Tanina Rostain:

The Promise and Challenges of Access to Justice Technologies
Tuesday, 17 October 2017 - 11:30 am to 12:50 pm
Location
Contact information
Contact person: 
Florian Martin-Bariteau
Email: 
techlaw@uottawa.ca
Registration
Registration required: 
No
Registration details: 

No registration is required.

Cost to attend: 
Free of charge
Cost details: 
This is a free event. However, attendees can donate online to the Centre whatever they think is fair.
Event language: 

The Centre for Law, Technology and Society presents:

Tanina Rostain:
The Promise and Challenges of Access to Justice Technologies About the Lecture

Upcoming…

 

About the Speaker

Tanina Rostain is a Professor of Law and Co-Director of the Center for the Study of the Legal Profession at Georgetown University. She received an MA in Philosophy from Yale University and a JD from Yale Law School, where she served as an Articles Editor on the Yale Law Journal. After graduation, she clerked for Ellen Ash Peters, Chief Justice of the Connecticut Supreme Court. She practiced law for several years, returning in 1996 to Yale Law School as a Keck Fellow in Legal Ethics and Professional Culture. In 2008-09, she was a faculty fellow at the Edmond J. Safra Foundation Center for Ethics at Harvard University and a visiting professor of law at Harvard Law School (winter term). Between 1999 and 2011, Professor Rostain was on the faculty of New York Law School, where she was the founder and co-director of the Center for Professional Values and Practice.
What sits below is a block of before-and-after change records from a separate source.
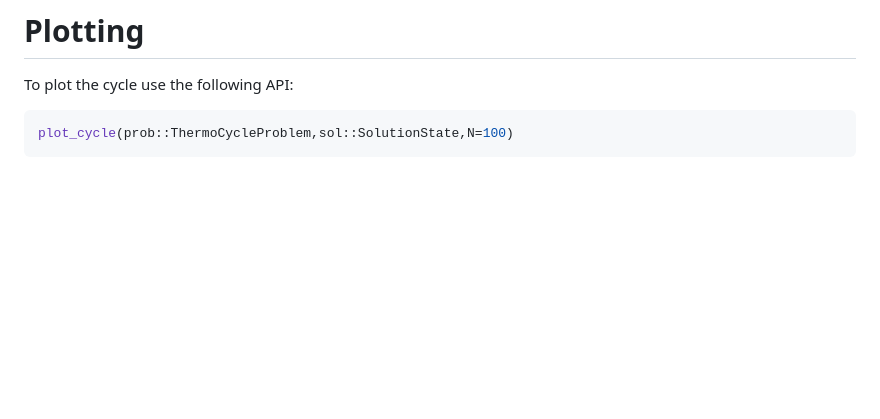
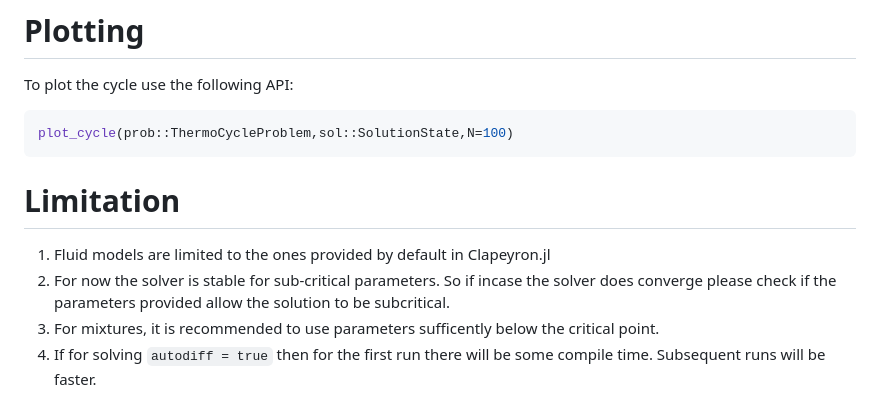
Before and after one commit to Sush1090/ThermoCycleGlides.jl, a Markdown page: docs/src/examples.md, the part around the change. GitHub-like rendering; blank space fills up the shorter version.

````diff
--- a/docs/src/examples.md
+++ b/docs/src/examples.md
@@ -144,3 +144,10 @@ To plot the cycle use the following API:
 ```julia
 plot_cycle(prob::ThermoCycleProblem,sol::SolutionState,N=100)
 ```
+
+# Limitation
+
+1. Fluid models are limited to the ones provided by default in Clapeyron.jl
+2. For now the solver is stable for sub-critical parameters. So if incase the solver does converge please check if the parameters provided allow the solution to be subcritical.
+3. For mixtures, it is recommended to use parameters sufficently below the critical point.
+4. If for solving `autodiff = true` then for the first run there will be some compile time. Subsequent runs will be faster.
````
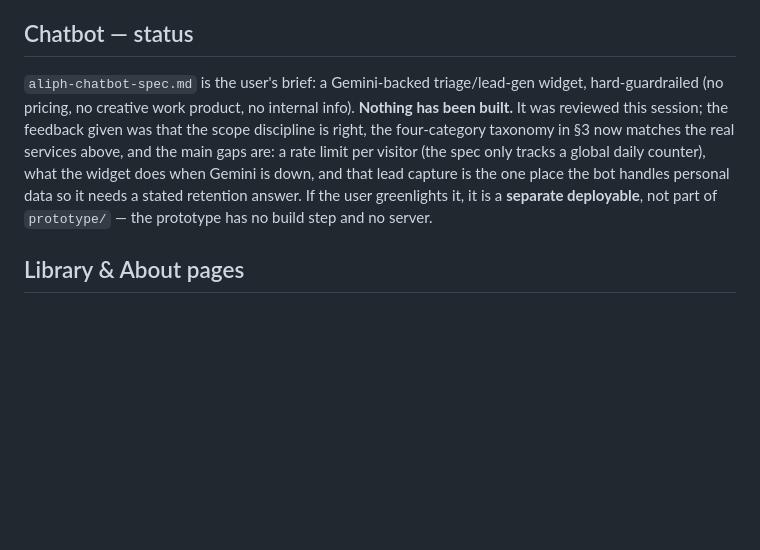
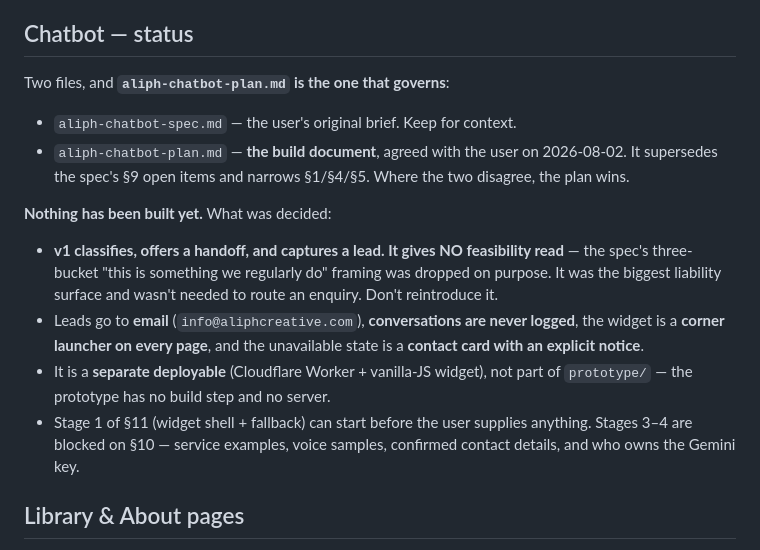
Before and after one commit to Aliph-Creative-Agency/AliphPortfolio, a Markdown page: HANDOFF.md, the part around the change. GitHub-like rendering; blank space fills up the shorter version.

```diff
--- a/HANDOFF.md
+++ b/HANDOFF.md
@@ -350,16 +350,27 @@ so switching language while it's open repaints it in place.
 
 ## Chatbot — status
 
-`aliph-chatbot-spec.md` is the user's brief: a Gemini-backed triage/lead-gen
-widget, hard-guardrailed (no pricing, no creative work product, no internal
-info). **Nothing has been built.** It was reviewed this session; the feedback
-given was that the scope discipline is right, the four-category taxonomy in §3
-now matches the real services above, and the main gaps are: a rate limit per
-visitor (the spec only tracks a global daily counter), what the widget does
-when Gemini is down, and that lead capture is the one place the bot handles
-personal data so it needs a stated retention answer. If the user greenlights
-it, it is a **separate deployable**, not part of `prototype/` — the prototype
-has no build step and no server.
+Two files, and **`aliph-chatbot-plan.md` is the one that governs**:
+
+- `aliph-chatbot-spec.md` — the user's original brief. Keep for context.
+- `aliph-chatbot-plan.md` — **the build document**, agreed with the user on
+  2026-08-02. It supersedes the spec's §9 open items and narrows §1/§4/§5.
+  Where the two disagree, the plan wins.
+
+**Nothing has been built yet.** What was decided:
+
+- **v1 classifies, offers a handoff, and captures a lead. It gives NO
+  feasibility read** — the spec's three-bucket "this is something we regularly
+  do" framing was dropped on purpose. It was the biggest liability surface and
+  wasn't needed to route an enquiry. Don't reintroduce it.
+- Leads go to **email** (`info@aliphcreative.com`), **conversations are never
+  logged**, the widget is a **corner launcher on every page**, and the
+  unavailable state is a **contact card with an explicit notice**.
+- It is a **separate deployable** (Cloudflare Worker + vanilla-JS widget), not
+  part of `prototype/` — the prototype has no build step and no server.
+- Stage 1 of §11 (widget shell + fallback) can start before the user supplies
+  anything. Stages 3–4 are blocked on §10 — service examples, voice samples,
+  confirmed contact details, and who owns the Gemini key.
 
 ## Library & About pages
 
```
Also changed, not shown: aliph-chatbot-plan.md (added, +262 -0 lines).
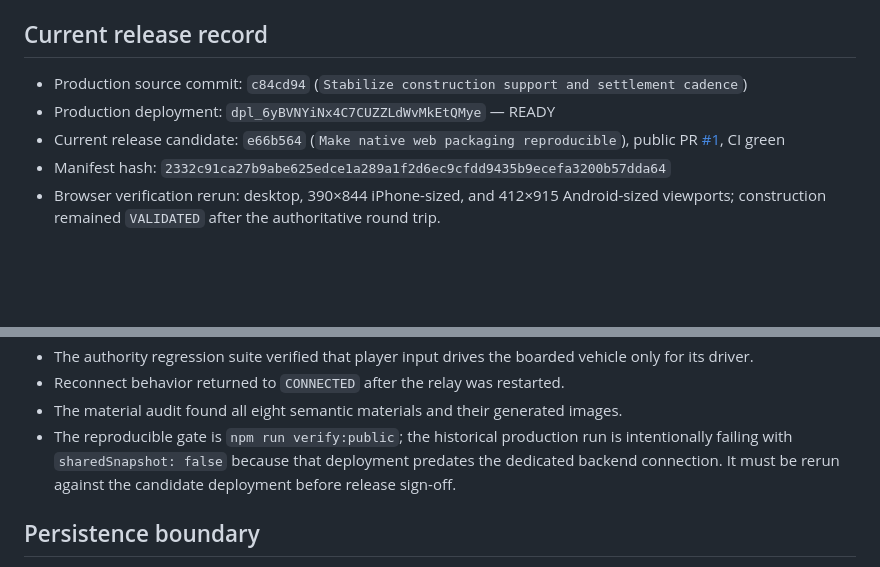
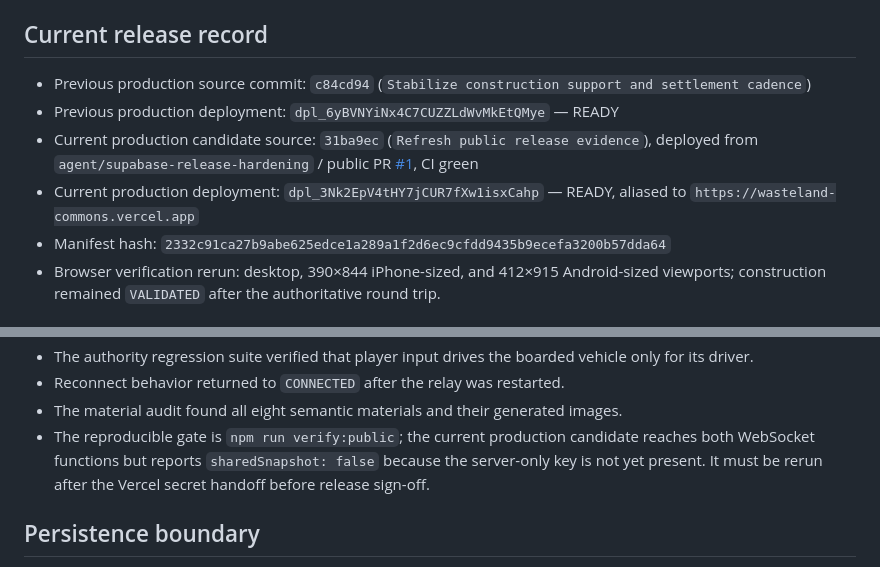
Before and after one commit to JaronKBragg7337/wasteland-commons, a Markdown page: docs/public-release.md, 2 parts joined by grey strips. GitHub-like rendering; blank space fills up the shorter version.

Commit message:
Record candidate production deployment

```diff
--- a/docs/public-release.md
+++ b/docs/public-release.md
@@ -10,9 +10,10 @@
 
 ## Current release record
 
-- Production source commit: `c84cd94` (`Stabilize construction support and settlement cadence`)
-- Production deployment: `dpl_6yBVNYiNx4C7CUZZLdWvMkEtQMye` — READY
-- Current release candidate: `e66b564` (`Make native web packaging reproducible`), public PR [#1](https://github.com/JaronKBragg7337/wasteland-commons/pull/1), CI green
+- Previous production source commit: `c84cd94` (`Stabilize construction support and settlement cadence`)
+- Previous production deployment: `dpl_6yBVNYiNx4C7CUZZLdWvMkEtQMye` — READY
+- Current production candidate source: `31ba9ec` (`Refresh public release evidence`), deployed from `agent/supabase-release-hardening` / public PR [#1](https://github.com/JaronKBragg7337/wasteland-commons/pull/1), CI green
+- Current production deployment: `dpl_3Nk2EpV4tHY7jCUR7fXw1isxCahp` — READY, aliased to `https://wasteland-commons.vercel.app`
 - Manifest hash: `2332c91ca27b9abe625edce1a289a1f2d6ec9cfdd9435b9ecefa3200b57dda64`
 - Browser verification rerun: desktop, 390×844 iPhone-sized, and 412×915 Android-sized viewports; construction remained `VALIDATED` after the authoritative round trip.
 
@@ -32,7 +33,7 @@
 - The authority regression suite verified that player input drives the boarded vehicle only for its driver.
 - Reconnect behavior returned to `CONNECTED` after the relay was restarted.
 - The material audit found all eight semantic materials and their generated images.
-- The reproducible gate is `npm run verify:public`; the historical production run is intentionally failing with `sharedSnapshot: false` because that deployment predates the dedicated backend connection. It must be rerun against the candidate deployment before release sign-off.
+- The reproducible gate is `npm run verify:public`; the current production candidate reaches both WebSocket functions but reports `sharedSnapshot: false` because the server-only key is not yet present. It must be rerun after the Vercel secret handoff before release sign-off.
 
 ## Persistence boundary
 
```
Professor Rostain’s scholarship focuses on legal ethics in corporate practice. Her work includes articles on the organized tax bar, in-house counsel, and legal consultants. Professor Rostain recently completed a book, co-authored with Professor Mitt Regan, on the role of tax professionals in the abusive shelter industry between 1994-2004. “Confidence Games: Lawyers, Accountants and the Tax Shelter Industry” is due out with MIT Press in early 2014.

 


This event will be in English only.
The event will be recorded, and photos may be taken.